##### Listed entries

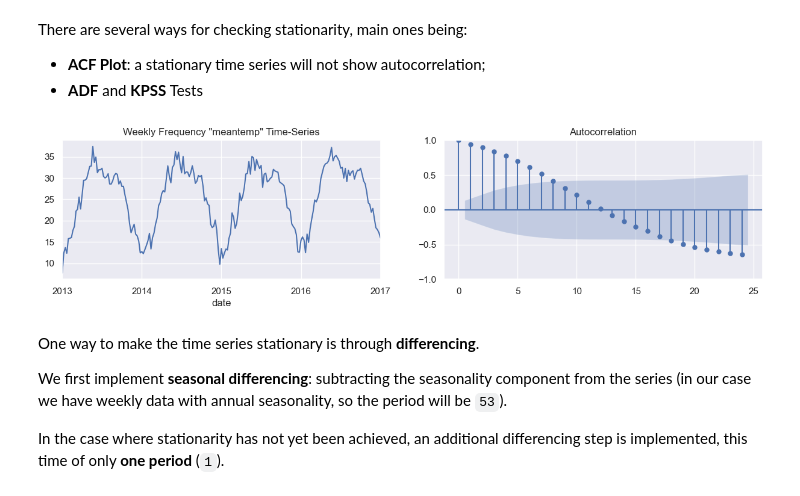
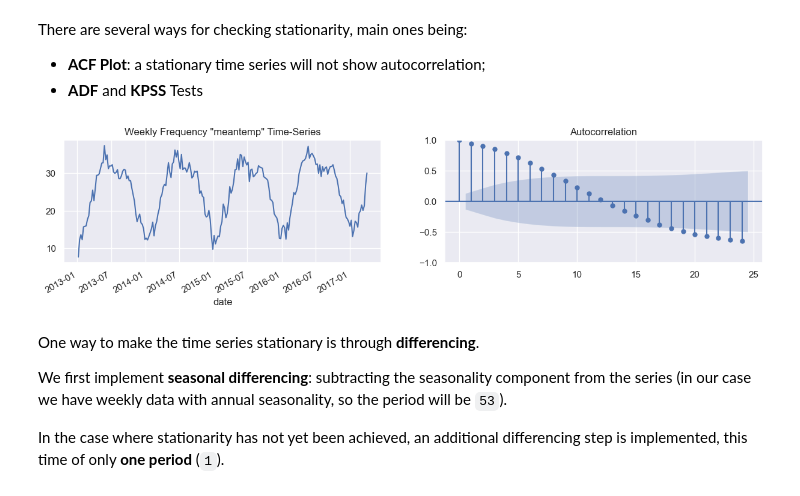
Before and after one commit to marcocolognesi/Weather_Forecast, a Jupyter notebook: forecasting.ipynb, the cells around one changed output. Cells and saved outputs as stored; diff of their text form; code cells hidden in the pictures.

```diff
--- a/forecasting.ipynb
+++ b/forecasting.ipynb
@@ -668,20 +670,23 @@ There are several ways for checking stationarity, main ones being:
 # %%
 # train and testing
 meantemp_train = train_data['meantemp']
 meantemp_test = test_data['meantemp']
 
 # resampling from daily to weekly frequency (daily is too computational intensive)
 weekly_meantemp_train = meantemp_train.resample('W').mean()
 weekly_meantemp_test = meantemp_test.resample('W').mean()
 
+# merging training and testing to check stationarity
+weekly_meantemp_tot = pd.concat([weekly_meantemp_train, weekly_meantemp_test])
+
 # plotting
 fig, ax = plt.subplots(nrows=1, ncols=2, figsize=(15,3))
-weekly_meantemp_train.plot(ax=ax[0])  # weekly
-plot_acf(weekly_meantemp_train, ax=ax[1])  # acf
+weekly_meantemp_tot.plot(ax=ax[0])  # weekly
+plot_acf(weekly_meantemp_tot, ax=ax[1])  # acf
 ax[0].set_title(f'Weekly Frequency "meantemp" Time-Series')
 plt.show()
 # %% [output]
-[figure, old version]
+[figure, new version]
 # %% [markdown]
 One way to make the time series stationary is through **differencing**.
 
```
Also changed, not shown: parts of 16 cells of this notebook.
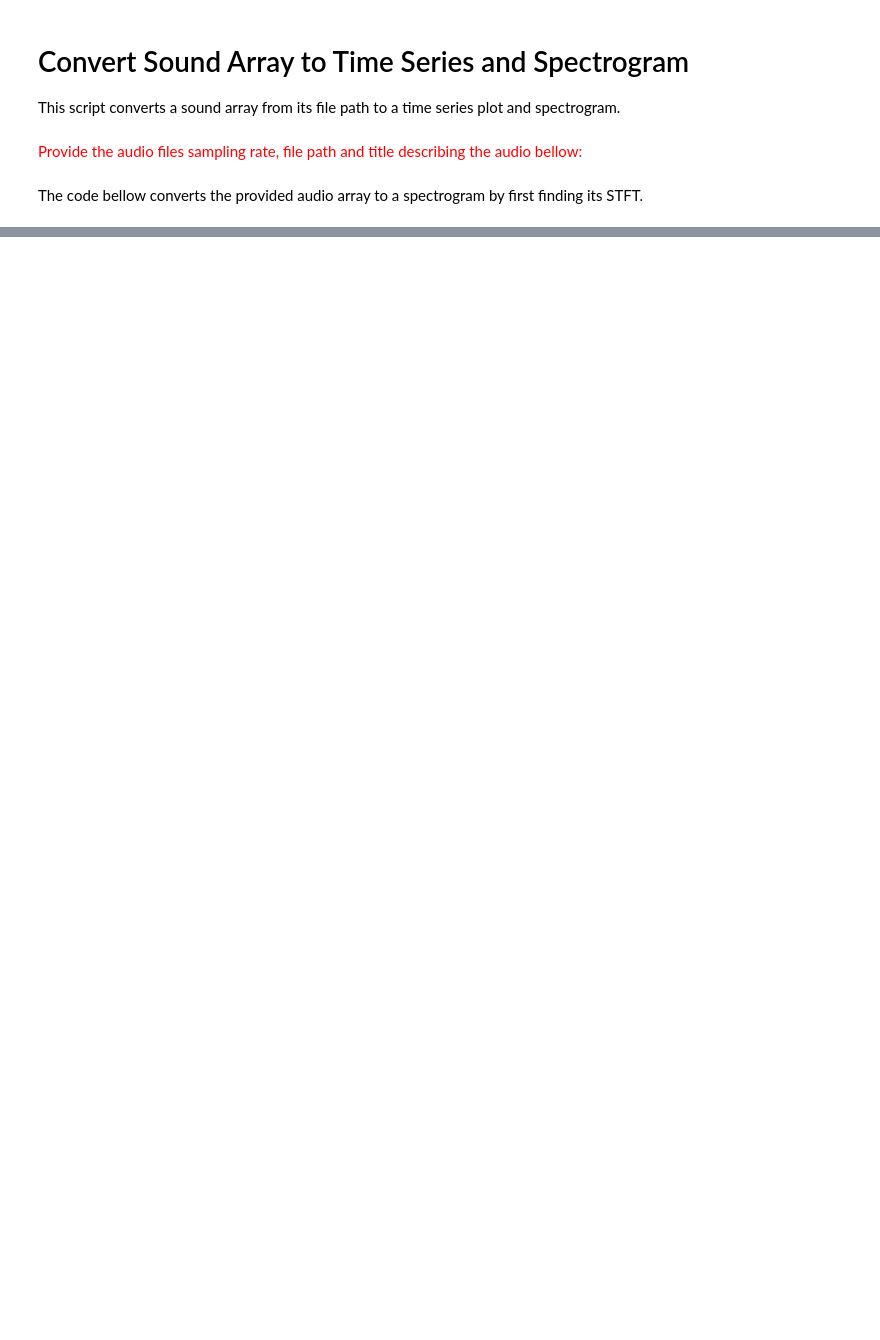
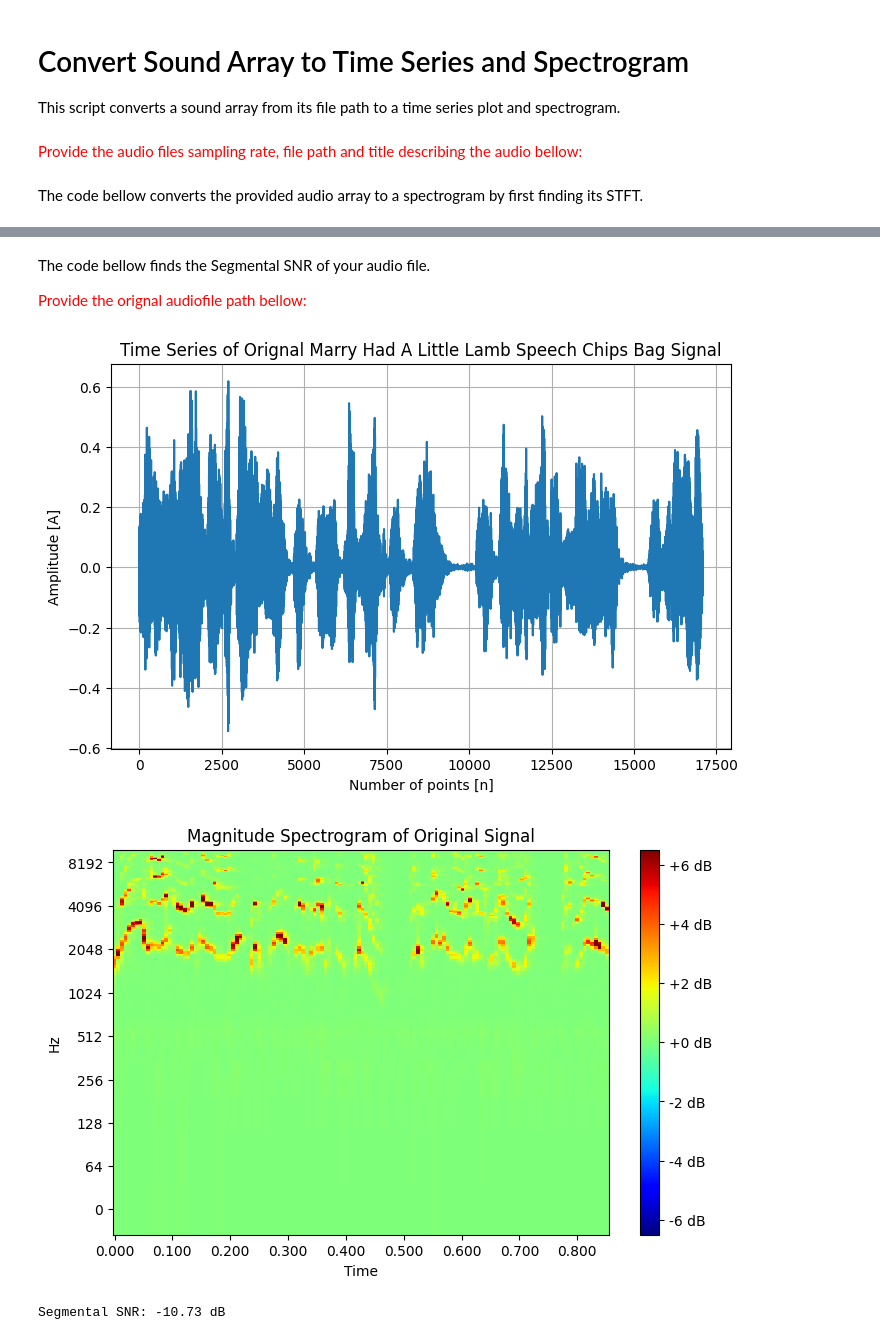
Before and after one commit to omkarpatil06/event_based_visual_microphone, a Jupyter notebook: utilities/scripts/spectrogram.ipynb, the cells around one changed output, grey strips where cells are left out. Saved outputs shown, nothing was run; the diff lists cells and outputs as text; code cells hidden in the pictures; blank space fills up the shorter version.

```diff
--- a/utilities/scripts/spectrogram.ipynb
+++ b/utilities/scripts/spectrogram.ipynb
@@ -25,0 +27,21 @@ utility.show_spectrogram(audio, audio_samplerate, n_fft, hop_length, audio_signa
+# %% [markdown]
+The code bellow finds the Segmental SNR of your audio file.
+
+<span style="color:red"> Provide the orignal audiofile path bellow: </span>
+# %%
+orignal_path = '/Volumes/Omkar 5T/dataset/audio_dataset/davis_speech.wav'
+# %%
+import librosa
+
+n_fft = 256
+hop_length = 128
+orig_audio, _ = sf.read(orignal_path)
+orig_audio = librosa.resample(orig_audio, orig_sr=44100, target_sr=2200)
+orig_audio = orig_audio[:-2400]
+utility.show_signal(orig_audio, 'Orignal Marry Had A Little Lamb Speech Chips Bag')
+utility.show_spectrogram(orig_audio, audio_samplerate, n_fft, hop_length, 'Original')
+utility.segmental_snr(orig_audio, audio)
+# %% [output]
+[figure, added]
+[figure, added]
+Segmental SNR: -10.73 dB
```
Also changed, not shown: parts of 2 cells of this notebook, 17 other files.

##########

- _Required action_:
The job here is to retype the data exactly, with no pictures included.

- _Solution for this exercise_:
Before and after one commit to marcocolognesi/Weather_Forecast, a Jupyter notebook: forecasting.ipynb, the cells around one changed output. Cells and saved outputs as stored; diff of their text form; code cells hidden in the pictures.

```diff
--- a/forecasting.ipynb
+++ b/forecasting.ipynb
@@ -668,20 +670,23 @@ There are several ways for checking stationarity, main ones being:
 # %%
 # train and testing
 meantemp_train = train_data['meantemp']
 meantemp_test = test_data['meantemp']
 
 # resampling from daily to weekly frequency (daily is too computational intensive)
 weekly_meantemp_train = meantemp_train.resample('W').mean()
 weekly_meantemp_test = meantemp_test.resample('W').mean()
 
+# merging training and testing to check stationarity
+weekly_meantemp_tot = pd.concat([weekly_meantemp_train, weekly_meantemp_test])
+
 # plotting
 fig, ax = plt.subplots(nrows=1, ncols=2, figsize=(15,3))
-weekly_meantemp_train.plot(ax=ax[0])  # weekly
-plot_acf(weekly_meantemp_train, ax=ax[1])  # acf
+weekly_meantemp_tot.plot(ax=ax[0])  # weekly
+plot_acf(weekly_meantemp_tot, ax=ax[1])  # acf
 ax[0].set_title(f'Weekly Frequency "meantemp" Time-Series')
 plt.show()
 # %% [output]
-[figure, old version]
+[figure, new version]
 # %% [markdown]
 One way to make the time series stationary is through **differencing**.
 
```
Also changed, not shown: parts of 16 cells of this notebook.
Before and after one commit to omkarpatil06/event_based_visual_microphone, a Jupyter notebook: utilities/scripts/spectrogram.ipynb, the cells around one changed output, grey strips where cells are left out. Saved outputs shown, nothing was run; the diff lists cells and outputs as text; code cells hidden in the pictures; blank space fills up the shorter version.

```diff
--- a/utilities/scripts/spectrogram.ipynb
+++ b/utilities/scripts/spectrogram.ipynb
@@ -25,0 +27,21 @@ utility.show_spectrogram(audio, audio_samplerate, n_fft, hop_length, audio_signa
+# %% [markdown]
+The code bellow finds the Segmental SNR of your audio file.
+
+<span style="color:red"> Provide the orignal audiofile path bellow: </span>
+# %%
+orignal_path = '/Volumes/Omkar 5T/dataset/audio_dataset/davis_speech.wav'
+# %%
+import librosa
+
+n_fft = 256
+hop_length = 128
+orig_audio, _ = sf.read(orignal_path)
+orig_audio = librosa.resample(orig_audio, orig_sr=44100, target_sr=2200)
+orig_audio = orig_audio[:-2400]
+utility.show_signal(orig_audio, 'Orignal Marry Had A Little Lamb Speech Chips Bag')
+utility.show_spectrogram(orig_audio, audio_samplerate, n_fft, hop_length, 'Original')
+utility.segmental_snr(orig_audio, audio)
+# %% [output]
+[figure, added]
+[figure, added]
+Segmental SNR: -10.73 dB
```
Also changed, not shown: parts of 2 cells of this notebook, 17 other files.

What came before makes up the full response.